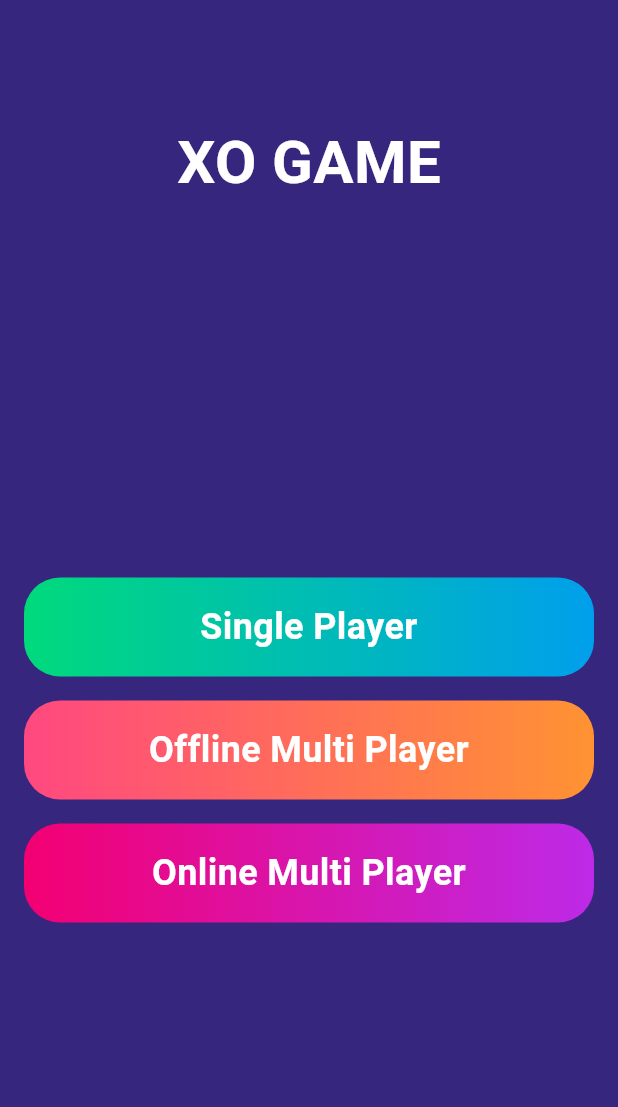
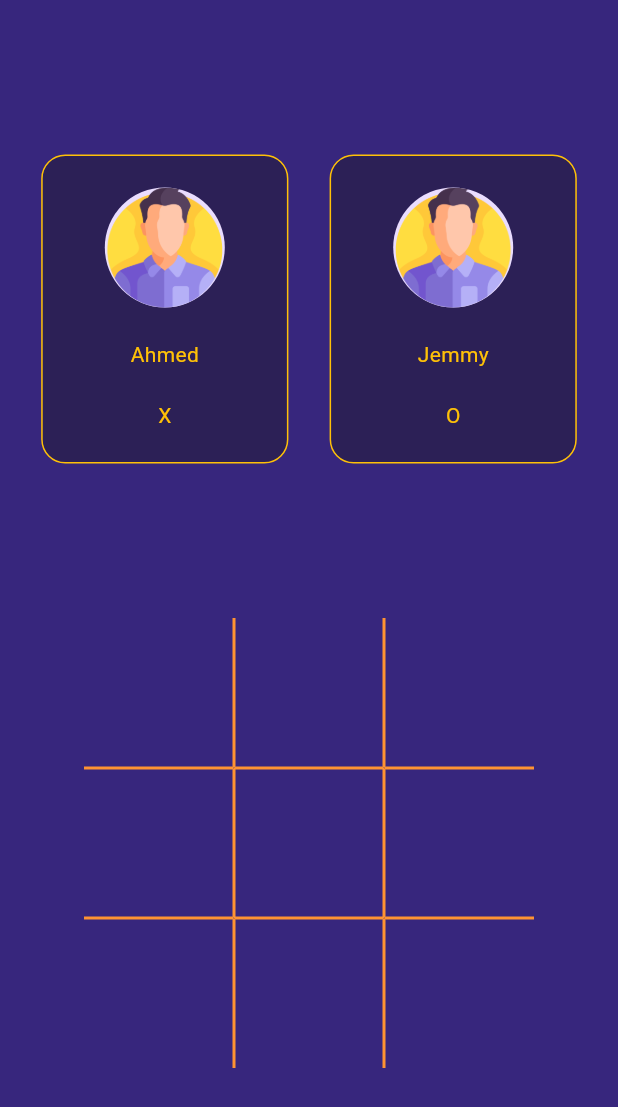
Before and after one commit to ahmd4real/xo_game, a Flutter app: the screen it shows after launch, after a tap on "Offline Multi Player", on a phone screen of 412 x 824 dp. Shown: the top 1107 px of the screen. Run offline on Flutter 3.47's test engine with Material 3 defaults, Android fonts, the phone set to English and light mode, and no system bars.

Commit message:
built the game board , watin' to add logic

```diff
--- a/lib/constants.dart
+++ b/lib/constants.dart
@@ -15,3 +15,8 @@ Color kPurple=const Color(0xffbd2ae7);
 
 Color kRed=const Color(0xffff4880);
 Color kOrange=const Color(0xffff9332);
+
+Color kDarkPurple=const Color(0xff2c2056);
+
+//strings
+const String kAvatar='assets/images/avatar.png';
--- /dev/null
+++ b/lib/view/screens/game_page.dart
@@ -0,0 +1,73 @@
+import 'package:flutter/material.dart';
+import 'package:xo_game/constants.dart';
+import 'package:xo_game/view/widgets/board_sq.dart';
+import 'package:xo_game/view/widgets/user_card.dart';
+
+class GamePage extends StatelessWidget {
+  const GamePage({super.key});
+
+  @override
+  Widget build(BuildContext context) {
+    return Scaffold(
+      backgroundColor: background,
+      body: Column(
+        children: [
+          SizedBox(
+            height: MediaQuery.sizeOf(context).height / 8,
+          ),
+          Row(
+            mainAxisAlignment: MainAxisAlignment.spaceEvenly,
+            children: [
+              UserCard(avatar: kAvatar, userName: 'Ahmed', symbol: 'X'),
+              UserCard(avatar: kAvatar, userName: 'Jemmy', symbol: 'O'),
+            ],
+          ),
+          SizedBox(
+            height: MediaQuery.sizeOf(context).height / 8,
+          ),
+          Row(
+            mainAxisAlignment: MainAxisAlignment.center,
+            children: [
+              BoardSq(
+                left: false,
+                top: false,
+              ),
+              BoardSq(
+                top: false,
+              ),
+              BoardSq(
+                top: false,
+                right: false,
+              ),
+            ],
+          ),
+          Row(
+            mainAxisAlignment: MainAxisAlignment.center,
+            children: [
+              for (int i = 0; i < 3; i++) BoardSq(
+                left: i == 0 ? false : true,
+                right: i==2?false:true,
+              ),
+            ],
+          ),
+          Row(
+            mainAxisAlignment: MainAxisAlignment.center,
+            children: [
+              BoardSq(
+                left: false,
+                bottom: false,
+              ),
+              BoardSq(
+                bottom: false,
+              ),
+              BoardSq(
+                bottom: false,
+                right: false,
+              ),
+            ],
+          ),
+        ],
+      ),
+    );
+  }
+}
--- a/lib/view/screens/home_page.dart
+++ b/lib/view/screens/home_page.dart
@@ -1,5 +1,6 @@
 import 'package:flutter/material.dart';
 import 'package:xo_game/constants.dart';
+import 'package:xo_game/view/screens/game_page.dart';
 import 'package:xo_game/view/screens/levels_page.dart';
 import 'package:xo_game/view/widgets/custom_button.dart';
 
@@ -29,9 +30,9 @@ class HomePage extends StatelessWidget {
               text: options[j],
               onTap: j==0?(){
                 Navigator.push(context, MaterialPageRoute(builder: (context)=> const LevelsPage()));
-              }:(){
-
-              },
+              }:j==1?(){
+                Navigator.push(context, MaterialPageRoute(builder: (context)=> const GamePage()));
+              }:(){}
             ),
           ),
         ]
--- a/lib/view/screens/levels_page.dart
+++ b/lib/view/screens/levels_page.dart
@@ -8,35 +8,52 @@ class LevelsPage extends StatelessWidget {
   @override
   Widget build(BuildContext context) {
     return Scaffold(
-     appBar: AppBar(
+      appBar: AppBar(
+        backgroundColor: background,
+        iconTheme: const IconThemeData(color: Colors.white),
+      ),
       backgroundColor: background,
-      iconTheme: const IconThemeData(color: Colors.white),
-     ),
-      backgroundColor: background,
-
       body: Padding(
         padding: const EdgeInsets.symmetric(vertical: 16.0, horizontal: 32.0),
-        child: ListView(
-          children:  [
-           const  SizedBox(height: 80,),
-            const Center(child: Text("Select Difficulty",style: TextStyle(color: Colors.white,fontSize: 32,fontWeight: FontWeight.bold),)),
-
-        const SizedBox(height: 32,),
-
-          LevelsButton(color1: kRed, color2: kOrange, text: 'Easy',),
-          const SizedBox(height: 16,),
-          LevelsButton(color1: kGreen, color2: kBlue, text: 'Medium',),
-          const SizedBox(height: 16,),
-          LevelsButton(color1: kPurple, color2: kPink, text: 'Hard',),
-             const SizedBox(height: 16,),
-
-
-
-          ]
-
-        ),
+        child: ListView(children: [
+          const SizedBox(
+            height: 80,
+          ),
+          const Center(
+              child: Text(
+            "Select Difficulty",
+            style: TextStyle(
+                color: Colors.white, fontSize: 32, fontWeight: FontWeight.bold),
+          )),
+          const SizedBox(
+            height: 32,
+          ),
+          LevelsButton(
+            color1: kRed,
+            color2: kOrange,
+            text: 'Easy',
+          ),
+          const SizedBox(
+            height: 64,
+          ),
+          LevelsButton(
+            color1: kGreen,
+            color2: kBlue,
+            text: 'Medium',
+          ),
+          const SizedBox(
+            height: 64,
+          ),
+          LevelsButton(
+            color1: kPurple,
+            color2: kPink,
+            text: 'Hard',
+          ),
+          const SizedBox(
+            height: 64,
+          ),
+        ]),
       ),
     );
-
   }
 }
--- /dev/null
+++ b/lib/view/widgets/board_sq.dart
@@ -0,0 +1,62 @@
+import 'package:flutter/material.dart';
+import 'package:xo_game/constants.dart';
+
+class BoardSq extends StatefulWidget {
+  BoardSq(
+      {this.bottom = true,
+      this.left = true,
+      this.right = true,
+      this.top = true,
+      super.key});
+  bool left, right, top, bottom;
+
+  @override
+  State<BoardSq> createState() => _BoardSqState();
+}
+
+class _BoardSqState extends State<BoardSq> {
+  String symbol = '';
+  bool isXturn = true;
+  @override
+  Widget build(BuildContext context) {
+    return InkWell(
+        onTap: () {
+          setState(() {
+            symbol = isXturn ? 'X' : 'O';
+            isXturn = !isXturn;
+          });
+        },
+        child: Container(
+          width: 100,
+          height: 100,
+          decoration: BoxDecoration(
+            border: Border(
+              bottom: widget.bottom
+                  ? BorderSide(color: kOrange, width: 1)
+                  : BorderSide.none,
+              left: widget.left
+                  ? BorderSide(color: kOrange, width: 1)
+                  : BorderSide.none,
+              right: widget.right
+                  ? BorderSide(color: kOrange, width: 1)
+                  : BorderSide.none,
+              top: widget.top
+                  ? BorderSide(color: kOrange, width: 1)
+                  : BorderSide.none,
+            ),
+          ),
+          child: Container(
+            decoration: BoxDecoration(),
+            child: Center(
+              child: Text(
+                symbol,
+                style: TextStyle(
+                    color: Colors.amber,
+                    fontSize: 50,
+                    fontWeight: FontWeight.bold),
+              ),
+            ),
+          ),
+        ));
+  }
+}
--- a/lib/view/widgets/levels_button.dart
+++ b/lib/view/widgets/levels_button.dart
@@ -30,13 +30,13 @@ class LevelsButton extends StatelessWidget {
 
         left: 0,
         child: Container(
-          height: 32,
-          width: 32,
+          height: 64,
+          width: 64,
 
           decoration: const BoxDecoration(
             shape: BoxShape.circle,
               color: Colors.white,
-              //borderRadius: BorderRadius.circular(16)
+
               ),
         ),
       )
--- /dev/null
+++ b/lib/view/widgets/user_card.dart
@@ -0,0 +1,38 @@
+import 'package:flutter/material.dart';
+import 'package:xo_game/constants.dart';
+
+class UserCard extends StatelessWidget {
+  UserCard(
+      {super.key, this.avatar, required this.userName, required this.symbol});
+  String? avatar;
+  final String userName, symbol;
+
+  @override
+  Widget build(BuildContext context) {
+    return Container(
+        width: MediaQuery.sizeOf(context).width / 2.5,
+        height: MediaQuery.sizeOf(context).height / 4,
+        decoration: BoxDecoration(
+          color: kDarkPurple,
+          border: Border.all(color: Colors.amber),
+          borderRadius: BorderRadius.circular(16),
+        ),
+        child: Column(
+          mainAxisAlignment: MainAxisAlignment.spaceEvenly,
+          children: [
+            const CircleAvatar(
+              radius: 40,
+              backgroundImage: AssetImage(kAvatar),
+            ),
+            Text(
+              userName,
+              style: const TextStyle(color: Colors.amber),
+            ),
+            Text(
+              symbol,
+              style: TextStyle(color: Colors.amber),
+            ),
+          ],
+        ));
+  }
+}
--- a/pubspec.yaml
+++ b/pubspec.yaml
@@ -59,8 +59,8 @@ flutter:
   uses-material-design: true
 
   # To add assets to your application, add an assets section, like this:
-  # assets:
-  #   - images/a_dot_burr.jpeg
+  assets:
+    - assets/images/
   #   - images/a_dot_ham.jpeg
 
   # An image asset can refer to one or more resolution-specific "variants", see
```
Also changed, not shown: lib/view/widgets/board.dart (added, +69 -0 lines), assets/images/avatar.png (added).
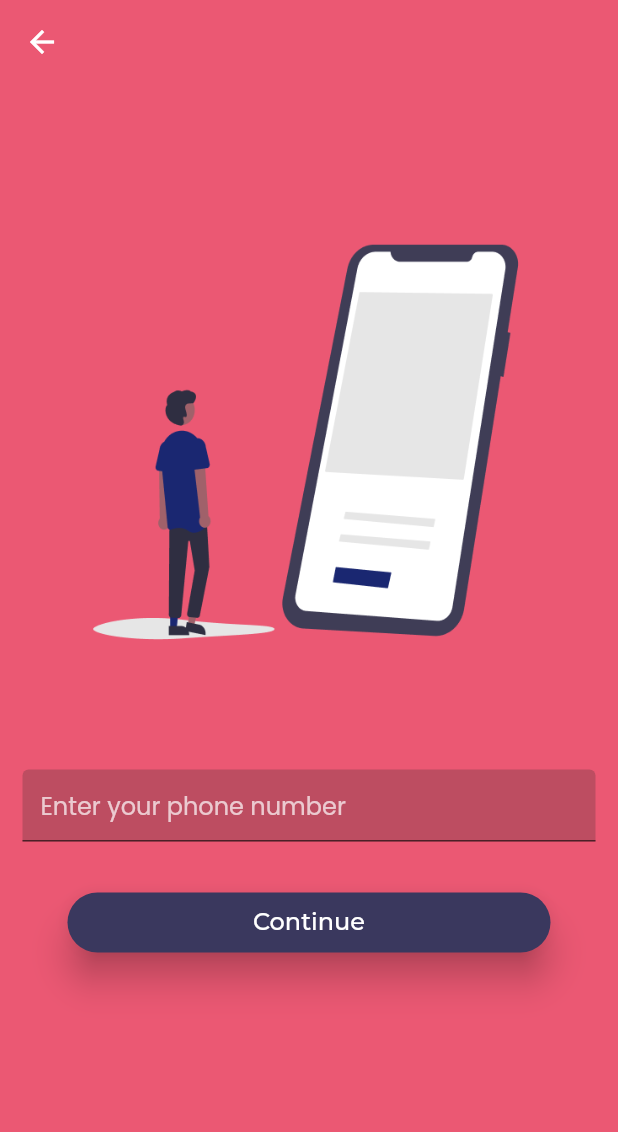
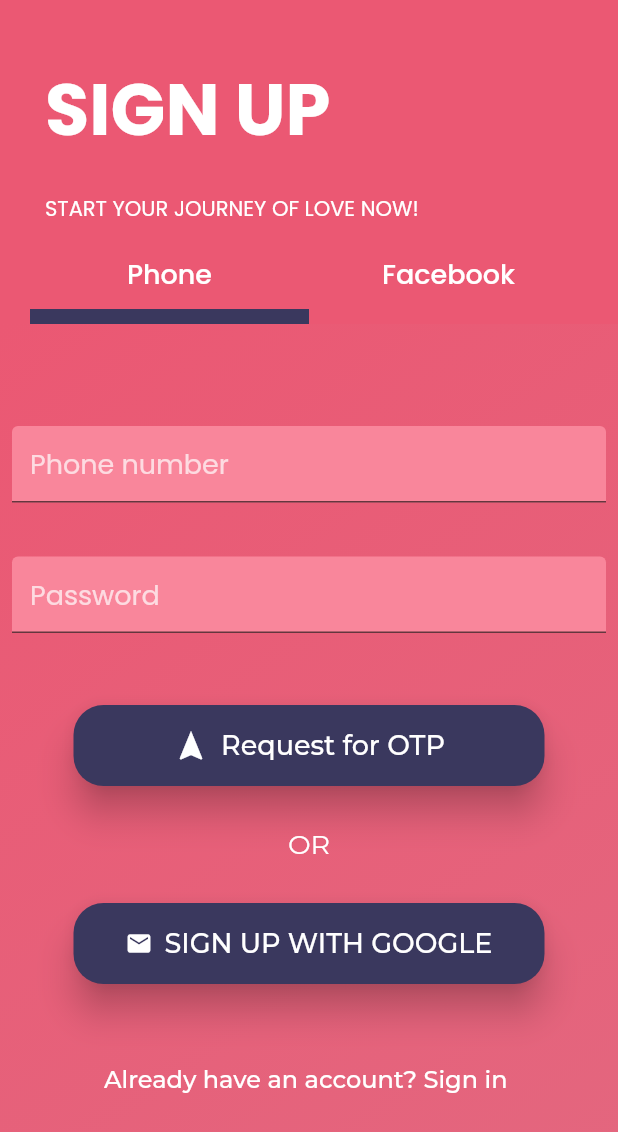
Before and after one commit to Sumithra-Sudhakar/rexora1-master, a Flutter app: the screen it shows after launch, after a tap on "Sign Up with Google", on a phone screen of 412 x 824 dp. Shown: the top 1132 px of the screen. Run offline on Flutter 3.47's test engine with Material 2 defaults, Android fonts, the phone set to English and light mode, and no system bars; our stand-ins replace firebase_auth, firebase_core, flutter_otp_text_field, font_awesome_flutter, google_fonts, google_sign_in and 1 more; accounts and stored records are empty; network calls fail.

Commit message:
NEW SIGN UP PAGES ADDED

```diff
--- a/lib/main.dart
+++ b/lib/main.dart
@@ -20,7 +20,7 @@ class MyApp extends StatelessWidget {
   Widget build(BuildContext context) => MaterialApp(
         debugShowCheckedModeBanner: false,
         title: 'Dating App',
-        theme: ThemeData(primarySwatch: Colors.deepPurple),
+
         home: Home(),
       );
 }
--- /dev/null
+++ b/lib/screens/sign_up.dart
@@ -0,0 +1,337 @@
+import 'package:flutter/cupertino.dart';
+import 'package:flutter/material.dart';
+import 'package:google_fonts/google_fonts.dart';
+import 'package:rexora1/utils/colors.dart' as colors;
+class signUp extends StatefulWidget {
+  const signUp({Key? key}) : super(key: key);
+
+  @override
+  _signUpState createState() => _signUpState();
+}
+
+class _signUpState extends State<signUp> {
+  @override
+  Widget build(BuildContext context) {
+    return  DefaultTabController(
+      length: 2,
+      child: Scaffold(appBar: AppBar(
+backgroundColor: colors.background,
+        bottom: PreferredSize(
+          preferredSize: Size.fromHeight(160),
+          child: Container(
+            alignment: Alignment.centerLeft,
+            padding: EdgeInsets.symmetric(horizontal: 20),
+            child: Column(
+              mainAxisAlignment: MainAxisAlignment.start,
+              crossAxisAlignment: CrossAxisAlignment.start,
+              children: [
+                Padding(
+                  padding: EdgeInsets.fromLTRB(10, 20, 10, 10),
+                  child: Align (
+                    alignment: Alignment.topLeft,
+                    child: Text(
+                      "SIGN UP",
+                      style: GoogleFonts.poppins(
+                        fontSize: 48,
+                        color: colors.textColor,
+                        fontWeight: FontWeight.bold,
+                      ),
+                    ),
+                  ),
+                ),
+                Padding(
+                  padding: EdgeInsets.fromLTRB(10, 10, 10, 10),
+                  child: Align (
+                    alignment: Alignment.topLeft,
+                    child: Text(
+                      "START YOUR JOURNEY OF LOVE NOW!",
+                      style: GoogleFonts.poppins(
+                        fontSize: 14,
+                        color: colors.textColor,
+
+                      ),
+                    ),
+                  ),
+                ),
+                TabBar(
+                  indicatorColor: colors.buttonColor,
+                  indicatorWeight: 10,
+                  tabs: [
+                    Tab(child: Text("Phone", style: GoogleFonts.poppins(
+                        fontSize: 18,
+                        color: colors.textColor
+                    ),),
+
+                    ),
+                    Tab(child: Text("Facebook", style: GoogleFonts.poppins(
+                        fontSize: 18,
+                        color: colors.textColor
+                    ),),),
+
+                  ],
+                ),
+              ],
+            ),
+          ),
+        ),
+
+        automaticallyImplyLeading: false,
+        elevation: 0,
+      ),
+        backgroundColor: colors.background,
+        body: Container(
+          decoration: BoxDecoration(
+              gradient: LinearGradient(
+                  begin: Alignment.topLeft,
+                  end: Alignment.bottomRight,
+                  colors: [
+                    colors.gradientStart,
+                    colors.gradientEnd,
+                  ]
+              )
+          ),
+          child: TabBarView(
+            children: [
+
+            phone_slide(),
+              fb_slide()
+
+            ],
+
+          ),
+        ),
+      ),
+    );
+  }
+}
+Column phone_slide(){
+  return Column(
+    mainAxisAlignment: MainAxisAlignment.center,
+    crossAxisAlignment: CrossAxisAlignment.center,
+    children: [
+      Padding(
+        padding: const EdgeInsets.all(8.0),
+        child: TextFormField(
+  style: GoogleFonts.montserrat(color: Colors.white),
+  decoration: InputDecoration(
+
+  filled: true,
+  fillColor: colors.textBoxColor,
+  hintText: "Phone number",
+  hintStyle: GoogleFonts.poppins(
+  color: Colors.white.withOpacity(0.7),
+fontSize: 18
+  ),
+  focusedBorder: OutlineInputBorder(
+  borderSide: BorderSide.none,
+  borderRadius: BorderRadius.circular(5.0),
+
+  )
+        )),
+      ),
+      SizedBox(
+        height: 20,
+      ),
+      Padding(
+        padding: const EdgeInsets.all(8.0),
+        child: TextFormField(
+            style: GoogleFonts.montserrat(color: Colors.white),
+            decoration: InputDecoration(
+
+                filled: true,
+                fillColor: colors.textBoxColor,
+                hintText: "Password",
+                hintStyle: GoogleFonts.poppins(
+                    color: Colors.white.withOpacity(0.7),
+                    fontSize: 18
+                ),
+                focusedBorder: OutlineInputBorder(
+                  borderSide: BorderSide.none,
+                  borderRadius: BorderRadius.circular(5.0),
+
+                )
+            )),
+      ),
+      Padding(
+        padding: EdgeInsets.fromLTRB(30, 40, 30, 20),
+        child: SizedBox(
+          height: 54,
+          width: 314,
+          child: ElevatedButton.icon(
+            icon: Icon(
+              Icons.navigation_sharp,
+              size: 24,
+              color: colors.buttonText,
+            ),
+            label: Text(
+              "Request for OTP",
+              style: GoogleFonts.montserrat(
+                  color: colors.buttonText, fontSize: 18),
+            ),
+            onPressed: () {
+
+
+
+            },
+            style: ElevatedButton.styleFrom(
+                elevation: 10,
+
+                padding: EdgeInsets.all(10.0),
+                primary: colors.buttonColor,
+                shape: new RoundedRectangleBorder(
+                    borderRadius: BorderRadius.circular(20.0))),
+          ),
+        ),
+      ),
+      Padding(padding: EdgeInsets.all(8.0),
+
+        child: Text(
+          "OR",
+          style: GoogleFonts.montserrat(
+              color: colors.buttonText, fontSize: 18),
+        ),
+      ),
+      Padding(
+        padding: EdgeInsets.fromLTRB(30, 20, 30, 20),
+        child: SizedBox(
+          height: 54,
+          width: 314,
+          child: ElevatedButton.icon(
+            icon: Icon(
+              Icons.mail,
+              size: 18,
+              color: colors.buttonText,
+            ),
+            label: Text(
+              "SIGN UP WITH GOOGLE",
+              style: GoogleFonts.montserrat(
+                  color: colors.buttonText, fontSize: 18),
+            ),
+            onPressed: () {
+
+
+
+            },
+            style: ElevatedButton.styleFrom(
+                elevation: 10,
+
+                padding: EdgeInsets.all(10.0),
+                primary: colors.buttonColor,
+                shape: new RoundedRectangleBorder(
+                    borderRadius: BorderRadius.circular(20.0))),
+          ),
+        ),
+      ),
+      Padding(
+        padding: EdgeInsets.all(20.0),
+        child: TextButton(
+          onPressed: () {
+
+          },
+          child: Text(
+            "Already have an account? Sign in ",
+            style: GoogleFonts.montserrat(
+              fontSize: 16,
+              color: Colors.white,
+            ),
+          ),
+        ),
+      )
+    ],
+
+  );
+}
+
+Column fb_slide(){
+  return Column(
+    children: [
+      Expanded(child: Image.asset('assets/fb_sign.png')),
+      Padding(
+        padding: EdgeInsets.fromLTRB(30, 40, 30, 20),
+        child: SizedBox(
+          height: 54,
+          width: 314,
+          child: ElevatedButton.icon(
+            icon: Icon(
+              Icons.facebook,
+              size: 24,
+              color: colors.buttonText,
+            ),
+            label: Text(
+              "SIGN IN FACEBOOK",
+              style: GoogleFonts.montserrat(
+                  color: colors.buttonText, fontSize: 18),
+            ),
+            onPressed: () {
+
+
+
+            },
+            style: ElevatedButton.styleFrom(
+                elevation: 10,
+
+                padding: EdgeInsets.all(10.0),
+                primary: colors.buttonColor,
+                shape: new RoundedRectangleBorder(
+                    borderRadius: BorderRadius.circular(20.0))),
+          ),
+        ),
+      ),
+      Padding(padding: EdgeInsets.all(8.0),
+
+        child: Text(
+          "OR",
+          style: GoogleFonts.montserrat(
+              color: colors.buttonText, fontSize: 18),
+        ),
+      ),
+      Padding(
+        padding: EdgeInsets.fromLTRB(30, 20, 30, 20),
+        child: SizedBox(
+          height: 54,
+          width: 314,
+          child: ElevatedButton.icon(
+            icon: Icon(
+              Icons.mail,
+              size: 18,
+              color: colors.buttonText,
+            ),
+            label: Text(
+              "SIGN UP WITH GOOGLE",
+              style: GoogleFonts.montserrat(
+                  color: colors.buttonText, fontSize: 18),
+            ),
+            onPressed: () {
+
+
+
+            },
+            style: ElevatedButton.styleFrom(
+                elevation: 10,
+
+                padding: EdgeInsets.all(10.0),
+                primary: colors.buttonColor,
+                shape: new RoundedRectangleBorder(
+                    borderRadius: BorderRadius.circular(20.0))),
+          ),
+        ),
+      ),
+      Padding(
+        padding: EdgeInsets.all(20.0),
+        child: TextButton(
+          onPressed: () {
+
+
+          },
+          child: Text(
+            "Already have an account? Sign in ",
+            style: GoogleFonts.montserrat(
+              fontSize: 16,
+              color: Colors.white,
+            ),
+          ),
+        ),
+      )
+    ],
+  );
+}
--- a/lib/screens/signup.dart
+++ b/lib/screens/signup.dart
@@ -3,6 +3,7 @@ import 'package:google_fonts/google_fonts.dart';
 import 'package:google_sign_in/google_sign_in.dart';
 import 'package:rexora1/screens/no_internet.dart';
 import 'package:rexora1/screens/phone.dart';
+import 'package:rexora1/screens/sign_up.dart';
 import 'package:rexora1/screens/signin.dart';
 import 'package:rexora1/utils/google_signup_button_widget.dart';
 import 'package:rexora1/utils/colors.dart' as colors;
@@ -149,7 +150,7 @@ class _SignUpState extends State<SignUp> with SingleTickerProviderStateMixin{
                         onPressed: () {
                           Navigator.of(context).push(
                               CustomPageRoute (
-                                  child: Phone())
+                                  child: signUp())
 
                           );
                         },
--- a/lib/utils/colors.dart
+++ b/lib/utils/colors.dart
@@ -1,12 +1,12 @@
 import 'package:flutter/material.dart';
 
-var gradientStart =  const Color(0xFF4A5BB6);
-var gradientEnd = const Color(0xFF18246D );
+var gradientStart =  const Color(0xFFEB5873);
+var gradientEnd = const Color(0xFFE3677F );
 
 
 
 var textColor = const Color((0xFFFFFFFF));
-var textBoxColor = const Color(0xffBD4D61);
+var textBoxColor = const Color(0xffF9869B);
 var buttonText = const Color(0xffffffff);
 var background = const Color(0xffEB5873);
 var buttonColor = const Color(0xff3A385E);
```
Also changed, not shown: assets/fb_sign.png (added).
═══
Task —
Lines that include the word "BoxDecoration" — how many are there in the data? Answer with the number alone.

Response —
5